- venous occlusion

35

Morphology of infarction
- how is it classified

Classified by colour
Red infarction - hemorrhagic
- dual blood supply/venous infraction

White infarction -anaemic
- single blood supply therefore totally cut off

36

define shock

systemic reduction in tissue perfusion
decrease in o2 delivery to tissues
-imbalance o2 delivery and consumption
- leads to cellular hypoxia

37

what are the cellular effects of shock

membrane ion pump dysfunction
intracellular swelling
leakage of centents
inadequate regulation of intracellular pH
anerobic respiration - lactic acid

38

What are the SYSTEMIC effects of shock

alterations in serum pH
endothelial dysfunction - vascular leakage
stimulation inflammatory and antiinflammatory systems
end - organ damage

39

Explain hypovolaemic shock
- presentation
- causes
- what happens

Intra-vascular fluid loss
lower venous return to heart, lower stroke vol, decreased cardiac output
Increased stroke vol rate (vasocontriction)

present - cool, clammy, shut down
causes - haemorrhage, diarrhoea, vomiting, heatstroke, third spacing

40

What is third spacing

loss of fluid into internal body cavities

41

explain cardiogenic shock

cardiac pump failure
- low Cardiac Output
- increased Stroke vol rate

- myopathic - muscle failure
-arrythmia related - abnormal beats
- mechanical
- extra-cardiac - obstruction
60-90% mortality

42

explain distributive shock

severe vasodilation - low SVR
increase Cardiac Output
- flushed bounding heat

= septic shock, anaphylactic shock, neurogenic shock, toxic shock syndrome

43

explain anaphylactic shock

type 1 hypersensitivity reaction
vasodilation

44

neurogenic shock

spinal injury, loss of sympathetic vascular tone
vasodilation --> shock

45

toxic shock syndrome
- cause

exotoxin - s.aureus, s.pyogenes
nonspecific binfing of class 2 MHC to T cell receptors
massive cytokine activtion - decrease SVR

46

How common is inborn metabolic disease

RARE
1-2000 live births

47

What are the clinical effects of hyperammoneaemia toxicity
- what is the cause

ammonia accumultion dyr to urea cycle defect
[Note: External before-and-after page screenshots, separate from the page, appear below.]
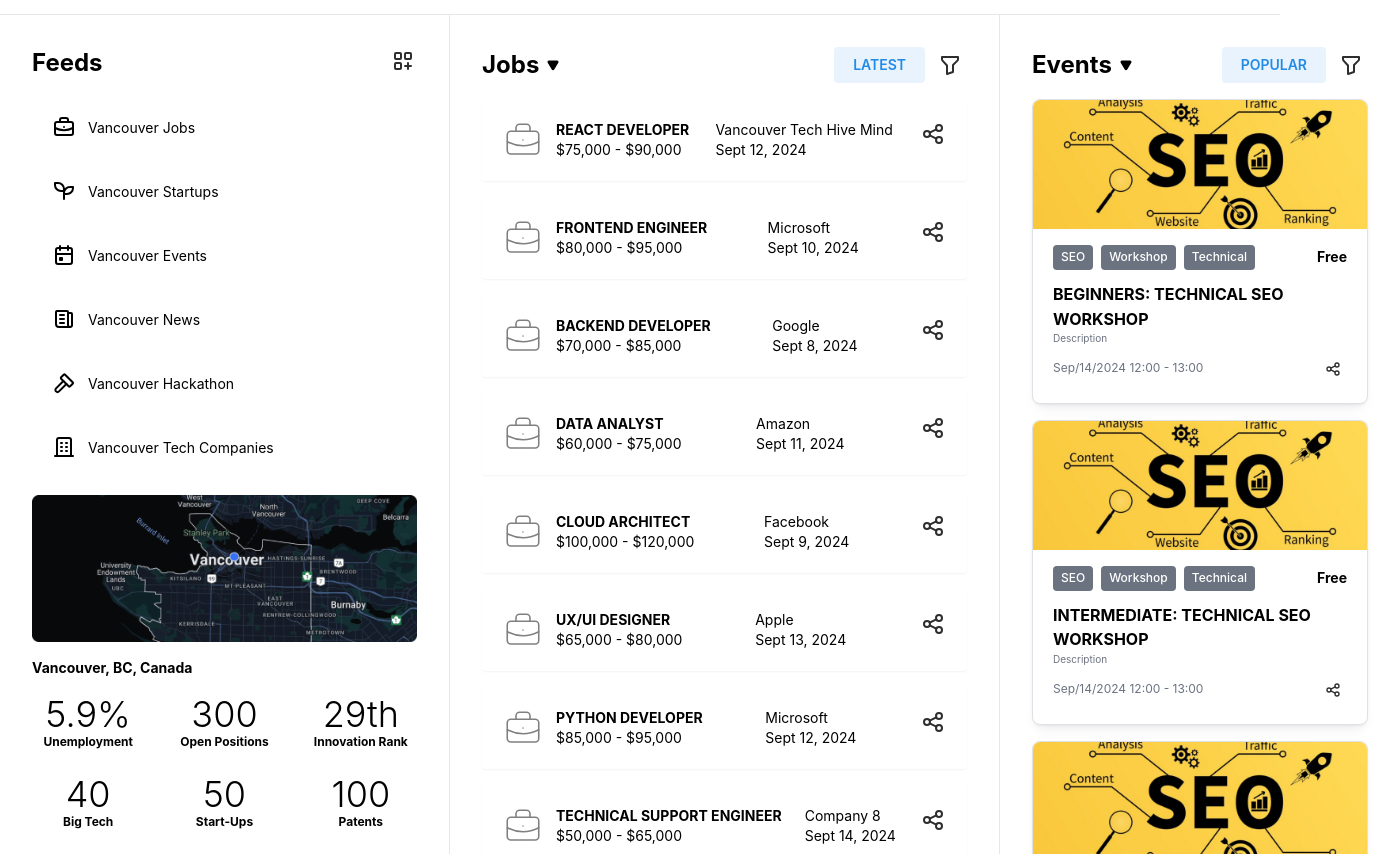
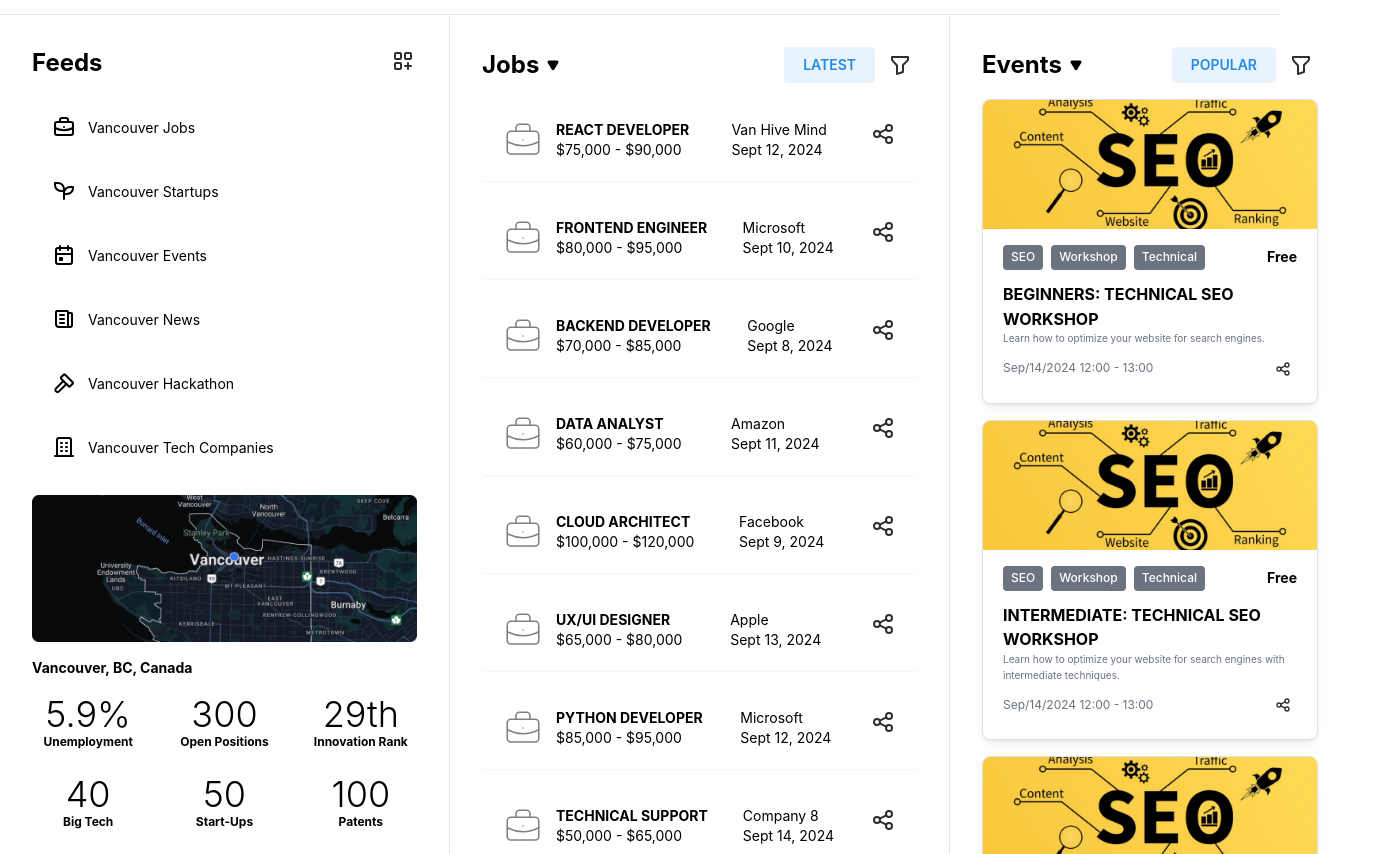
Before and after one commit to JSmith604/VancouverTechHiveMind, a React (Create React App) app: page / in a window 1280 px wide. Shown: the part 54-908 px from the top of the page, 1400 px wide, since content can reach past the window. Built offline with nearby package versions, Linux system fonts and the light colour scheme.

Commit message:
Update events

```diff
--- a/src/Events/Event.jsx
+++ b/src/Events/Event.jsx
@@ -42,7 +42,7 @@ export function Event({ event }) {
         <Text fw={700} mt="sm">
           {event.name}
         </Text>
-        <Text className="text-gray-500 text-[10px]">Description</Text>
+        <Text className="text-gray-500 text-[10px]">{event.description}</Text>
       </div>
       <div className="flex justify-between items-center mt-2">
         <Text size="xs" className="text-gray-500">
--- a/src/Events/Events.jsx
+++ b/src/Events/Events.jsx
@@ -7,14 +7,19 @@ const events = [
   {
     id: 1,
     name: "BEGINNERS: TECHNICAL SEO WORKSHOP",
+    description: "Learn how to optimize your website for search engines.",
   },
   {
     id: 2,
     name: "INTERMEDIATE: TECHNICAL SEO WORKSHOP ",
+    description:
+      "Learn how to optimize your website for search engines with intermediate techniques.",
   },
   {
     id: 3,
     name: "ADVANCED: TECHNICAL SEO WORKSHOP ",
+    description:
+      "Learn how to optimize your website for search engines with advanced techniques.",
   },
 ];
 
--- a/src/Jobs/Jobs.jsx
+++ b/src/Jobs/Jobs.jsx
@@ -8,7 +8,7 @@ import { IconShare } from "@tabler/icons-react";
 
 export function Jobs() {
   return (
-    <div className="w-[550px] p-8 border-r border-gray-200">
+    <div className="w-[500px] p-8 border-r border-gray-200">
       <div className="flex justify-between mb-4">
         <div className="flex gap-2 items-center">
           <h1 className="text-2xl font-bold">Jobs</h1>
--- a/src/data/jobs.json
+++ b/src/data/jobs.json
@@ -1,6 +1,6 @@
 [
   {
-    "company": "Vancouver Tech Hive Mind",
+    "company": "Van Hive Mind",
     "title": "React Developer",
     "postDate": "Sept 12, 2024",
     "description": "Responsible for developing UI components using React.js and ensuring high performance across platforms.",
@@ -71,7 +71,7 @@
   },
   {
     "company": "Company 8",
-    "title": "Technical Support Engineer",
+    "title": "Technical Support",
     "postDate": "Sept 14, 2024",
     "description": "Provide technical support to clients and troubleshoot software issues.",
     "url": "https://company8.com/jobs/technical-support-engineer",
```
-lethargy, poor feeding, vom, thachypnoea, convulsions, coma, death

48

what accumulates in porphyrais
- signs acute porphyria
- signs photosenstive porphyria

Porphyrins

Acute
= Abdo pain, vom, insomnia, palpatatoin, HBP, anxiety, seizure,breathing probs, red/brown urine, muscle pain

Photosensitve porphyria
- sensitivity to sun, painful erythema, blisters, itching, fragile skin, inc hair growth, red/brown urine

49

when can inborn errors of metaboilism be diagnosed

Presymptomatic population screening

Investigation of symptomatic individuals

50

Test for inborn errors of metabolism

urine metabolic screening

51

What prenatal screening is available
- neural tube defect
- down syndrome

Neural tube defect
- 16 week ultrasound, maternal serum and Amnoitic fluid AFP

Down syndrome
- 1st trimester - PAPA, HCG, nuchal translucency
- 2nd trimester - maternal serum AFP, HCG, inhibin and estrol